Where Should You Focus when taking Wildlife Photographs?

Wildlife photography has many challenges, most of them associated with being in the right place at the right time.  So, let’s say you’re with a great outfitter with exceptional guides, and right in front of the wildlife you were dreaming of seeing.  You have your camera…you have the right lens on…and the animal is close and patient – what a perfect situation!

When animals are close and patient, you have the luxury of trying many different shots, but usually a shot that “fills the frame” of the camera is most desirable.  This allows you and the viewer to really connect with the animal, and capture its subtle nuances, whether it’s the feathers of a toucan in Costa Rica or the scales an agama lizard in Kenya.

agama lizard in kenya

But when you are presented with such a close up view, you then need to figure out which part of the animal you should focus on.  Nine times out of 10, I recommend you focus on the eye, even if that means other parts of the animal will be out of focus.

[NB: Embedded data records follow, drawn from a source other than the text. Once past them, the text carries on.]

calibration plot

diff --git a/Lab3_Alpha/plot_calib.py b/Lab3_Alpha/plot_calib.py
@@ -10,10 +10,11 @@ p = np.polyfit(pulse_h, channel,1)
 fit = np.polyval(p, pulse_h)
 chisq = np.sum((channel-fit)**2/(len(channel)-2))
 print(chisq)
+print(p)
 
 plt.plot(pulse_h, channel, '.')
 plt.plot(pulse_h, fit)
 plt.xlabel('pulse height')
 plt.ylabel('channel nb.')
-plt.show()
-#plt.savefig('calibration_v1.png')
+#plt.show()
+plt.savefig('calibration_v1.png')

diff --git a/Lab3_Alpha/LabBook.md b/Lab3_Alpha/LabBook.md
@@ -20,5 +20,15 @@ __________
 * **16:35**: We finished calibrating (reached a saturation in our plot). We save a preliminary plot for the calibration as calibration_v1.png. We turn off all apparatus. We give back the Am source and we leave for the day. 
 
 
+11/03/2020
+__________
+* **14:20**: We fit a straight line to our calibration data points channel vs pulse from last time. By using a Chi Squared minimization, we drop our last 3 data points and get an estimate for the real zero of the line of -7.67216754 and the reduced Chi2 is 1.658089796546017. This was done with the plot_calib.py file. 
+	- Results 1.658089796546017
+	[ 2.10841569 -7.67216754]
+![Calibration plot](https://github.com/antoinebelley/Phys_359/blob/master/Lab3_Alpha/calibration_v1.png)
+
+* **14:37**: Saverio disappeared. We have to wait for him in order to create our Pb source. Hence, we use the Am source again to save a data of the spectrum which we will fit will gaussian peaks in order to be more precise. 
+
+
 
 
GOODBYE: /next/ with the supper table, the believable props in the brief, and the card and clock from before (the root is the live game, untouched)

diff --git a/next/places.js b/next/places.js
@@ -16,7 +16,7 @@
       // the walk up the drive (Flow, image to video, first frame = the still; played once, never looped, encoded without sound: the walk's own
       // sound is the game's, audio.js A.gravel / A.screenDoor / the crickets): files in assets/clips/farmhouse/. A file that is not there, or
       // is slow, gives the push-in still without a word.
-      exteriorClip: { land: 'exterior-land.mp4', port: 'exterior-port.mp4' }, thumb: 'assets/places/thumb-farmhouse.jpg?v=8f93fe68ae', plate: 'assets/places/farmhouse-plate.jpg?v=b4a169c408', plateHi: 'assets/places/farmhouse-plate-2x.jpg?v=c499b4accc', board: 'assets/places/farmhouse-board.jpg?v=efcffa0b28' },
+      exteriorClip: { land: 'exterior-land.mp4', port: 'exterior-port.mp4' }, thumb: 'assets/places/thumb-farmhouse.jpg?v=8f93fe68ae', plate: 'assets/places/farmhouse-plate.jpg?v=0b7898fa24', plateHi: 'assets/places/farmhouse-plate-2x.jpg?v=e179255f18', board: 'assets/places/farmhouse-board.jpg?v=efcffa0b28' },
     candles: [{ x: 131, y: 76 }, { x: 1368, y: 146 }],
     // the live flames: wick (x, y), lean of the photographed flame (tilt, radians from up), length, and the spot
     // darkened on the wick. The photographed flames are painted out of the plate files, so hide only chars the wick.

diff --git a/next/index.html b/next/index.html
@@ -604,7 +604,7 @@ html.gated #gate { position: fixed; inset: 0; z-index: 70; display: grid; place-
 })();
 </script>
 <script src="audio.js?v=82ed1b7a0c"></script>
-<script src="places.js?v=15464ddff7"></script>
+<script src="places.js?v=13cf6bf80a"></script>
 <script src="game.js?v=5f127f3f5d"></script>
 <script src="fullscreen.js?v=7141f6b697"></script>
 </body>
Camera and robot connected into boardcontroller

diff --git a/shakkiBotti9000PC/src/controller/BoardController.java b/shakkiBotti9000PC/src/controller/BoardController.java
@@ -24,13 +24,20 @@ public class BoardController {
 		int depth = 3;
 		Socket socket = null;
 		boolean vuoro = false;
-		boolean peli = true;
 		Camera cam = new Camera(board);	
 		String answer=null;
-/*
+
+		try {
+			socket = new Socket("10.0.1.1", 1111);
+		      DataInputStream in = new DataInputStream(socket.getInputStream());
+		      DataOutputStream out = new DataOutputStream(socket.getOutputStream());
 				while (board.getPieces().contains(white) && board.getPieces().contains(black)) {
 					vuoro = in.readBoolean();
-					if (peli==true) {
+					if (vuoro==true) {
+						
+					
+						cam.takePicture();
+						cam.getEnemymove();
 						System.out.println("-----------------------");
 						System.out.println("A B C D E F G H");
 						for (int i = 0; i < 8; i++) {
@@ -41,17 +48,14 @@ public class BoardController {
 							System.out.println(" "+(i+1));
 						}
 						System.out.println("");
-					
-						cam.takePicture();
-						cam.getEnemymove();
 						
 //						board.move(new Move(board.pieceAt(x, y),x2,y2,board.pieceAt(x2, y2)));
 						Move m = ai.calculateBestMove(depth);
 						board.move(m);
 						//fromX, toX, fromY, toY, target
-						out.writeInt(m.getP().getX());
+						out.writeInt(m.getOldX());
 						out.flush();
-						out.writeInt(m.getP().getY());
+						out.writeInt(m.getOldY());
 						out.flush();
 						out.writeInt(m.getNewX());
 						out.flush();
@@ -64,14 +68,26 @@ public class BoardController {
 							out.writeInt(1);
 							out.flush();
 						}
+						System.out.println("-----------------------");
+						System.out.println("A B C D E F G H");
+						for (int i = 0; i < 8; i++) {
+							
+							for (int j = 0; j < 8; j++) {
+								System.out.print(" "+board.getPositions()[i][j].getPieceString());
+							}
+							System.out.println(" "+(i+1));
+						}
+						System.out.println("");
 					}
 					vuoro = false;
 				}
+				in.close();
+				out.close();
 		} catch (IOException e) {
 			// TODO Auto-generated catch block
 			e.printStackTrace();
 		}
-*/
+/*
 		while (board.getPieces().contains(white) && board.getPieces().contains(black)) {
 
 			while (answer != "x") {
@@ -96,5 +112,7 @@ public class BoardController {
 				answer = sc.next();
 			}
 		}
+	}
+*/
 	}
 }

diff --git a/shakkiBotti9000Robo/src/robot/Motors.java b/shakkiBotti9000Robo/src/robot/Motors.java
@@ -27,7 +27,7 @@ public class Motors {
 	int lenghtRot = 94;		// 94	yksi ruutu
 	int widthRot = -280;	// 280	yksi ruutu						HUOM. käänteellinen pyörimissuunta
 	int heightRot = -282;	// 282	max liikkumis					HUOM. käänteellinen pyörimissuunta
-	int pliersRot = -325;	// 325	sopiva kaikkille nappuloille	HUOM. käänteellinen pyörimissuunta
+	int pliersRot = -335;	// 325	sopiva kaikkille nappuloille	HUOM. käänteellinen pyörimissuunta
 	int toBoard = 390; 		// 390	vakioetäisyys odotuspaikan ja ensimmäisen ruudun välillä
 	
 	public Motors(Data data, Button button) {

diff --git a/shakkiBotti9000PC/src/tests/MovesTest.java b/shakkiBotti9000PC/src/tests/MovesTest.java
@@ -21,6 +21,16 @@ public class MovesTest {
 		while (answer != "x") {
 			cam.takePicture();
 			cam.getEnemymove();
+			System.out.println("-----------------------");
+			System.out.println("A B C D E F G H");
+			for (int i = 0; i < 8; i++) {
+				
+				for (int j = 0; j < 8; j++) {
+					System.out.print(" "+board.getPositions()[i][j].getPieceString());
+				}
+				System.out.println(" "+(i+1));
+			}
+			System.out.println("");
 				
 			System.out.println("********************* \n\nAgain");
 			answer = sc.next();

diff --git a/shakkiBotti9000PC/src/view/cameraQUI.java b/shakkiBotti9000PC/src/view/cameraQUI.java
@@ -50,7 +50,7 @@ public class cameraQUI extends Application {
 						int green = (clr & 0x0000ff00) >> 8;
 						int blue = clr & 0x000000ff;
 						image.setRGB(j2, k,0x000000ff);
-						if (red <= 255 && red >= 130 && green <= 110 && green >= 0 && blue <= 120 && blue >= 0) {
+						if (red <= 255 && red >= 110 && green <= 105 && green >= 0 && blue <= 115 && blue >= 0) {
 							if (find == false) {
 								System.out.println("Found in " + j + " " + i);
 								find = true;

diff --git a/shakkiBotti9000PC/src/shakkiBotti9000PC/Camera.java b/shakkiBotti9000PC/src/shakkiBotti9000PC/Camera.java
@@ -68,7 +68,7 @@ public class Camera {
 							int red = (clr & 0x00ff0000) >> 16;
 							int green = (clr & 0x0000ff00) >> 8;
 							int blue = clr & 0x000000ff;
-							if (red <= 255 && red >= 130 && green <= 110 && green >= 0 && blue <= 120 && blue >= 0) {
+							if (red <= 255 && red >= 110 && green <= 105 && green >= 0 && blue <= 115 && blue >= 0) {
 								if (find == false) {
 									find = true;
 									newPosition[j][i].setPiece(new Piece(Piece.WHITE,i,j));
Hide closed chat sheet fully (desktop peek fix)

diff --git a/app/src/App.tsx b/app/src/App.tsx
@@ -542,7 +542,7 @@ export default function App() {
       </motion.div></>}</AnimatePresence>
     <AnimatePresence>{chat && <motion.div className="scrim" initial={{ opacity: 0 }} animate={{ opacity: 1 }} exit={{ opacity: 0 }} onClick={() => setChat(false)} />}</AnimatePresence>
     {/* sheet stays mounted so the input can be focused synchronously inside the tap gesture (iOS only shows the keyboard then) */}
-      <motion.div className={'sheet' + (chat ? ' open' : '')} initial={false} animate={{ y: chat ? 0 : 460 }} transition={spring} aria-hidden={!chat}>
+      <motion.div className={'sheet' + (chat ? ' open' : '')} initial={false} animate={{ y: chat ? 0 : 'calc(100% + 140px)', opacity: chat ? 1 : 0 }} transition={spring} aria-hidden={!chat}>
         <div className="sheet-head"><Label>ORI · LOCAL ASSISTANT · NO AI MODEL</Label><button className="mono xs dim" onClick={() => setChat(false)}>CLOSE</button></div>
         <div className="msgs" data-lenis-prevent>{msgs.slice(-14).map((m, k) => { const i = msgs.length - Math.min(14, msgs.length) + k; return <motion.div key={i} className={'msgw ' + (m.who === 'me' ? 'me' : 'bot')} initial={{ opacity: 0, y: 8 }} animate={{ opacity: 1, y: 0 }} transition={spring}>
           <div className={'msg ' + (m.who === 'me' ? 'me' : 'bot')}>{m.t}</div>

Take the above examples…there are actually many parts of these animals in these two photos that are out of focus.  For the lizard, its entire arm and hand, as well as part of its body is entirely out of focus.  For the toucan, perhaps the most iconic part of the bird – its colorful bill – is out of focus.  But, I bet you didn’t think about this when you first looked at the shot!  That’s because the eye is by far the most important part to have in focus.  Again, this applies to at least 90% of my photos, and I rarely sway from that rule.  If you need to get more of the animal in focus, it should be accomplished by a larger depth of field (ie, bigger f/stop number), not a change in primary focus point.  Read more here on the strategies of adjusting your depth of field – Apertures & F-Stops.

malachite butterfly in costa rica

As one final example, take a look at the above butterfly.  Even though only the head and eyes are really in focus, with the wings largely out of focus, it’s a good shot of a butterfly.  Normally you’d think that the colorful patterned wings are the critical part to show off, right?  Well, this just goes to show you that even those are secondary to making sure the eyes are in focus of a full-frame animal shot.

Keep in mind that all rules are meant to be broken, so while I take 90% of my animal shots with the eyes as my key focal point, that still means there are exceptions.  As long as you can justify why you did not choose the eyes as your focal point, please don’t feel that this rule must apply to every shot you take in perpetuity going forward.  But, I do find that this one simple rule has paid dividends many times over with my wildlife shots.  I hope it does the same for you!

Go forward and give it a shot,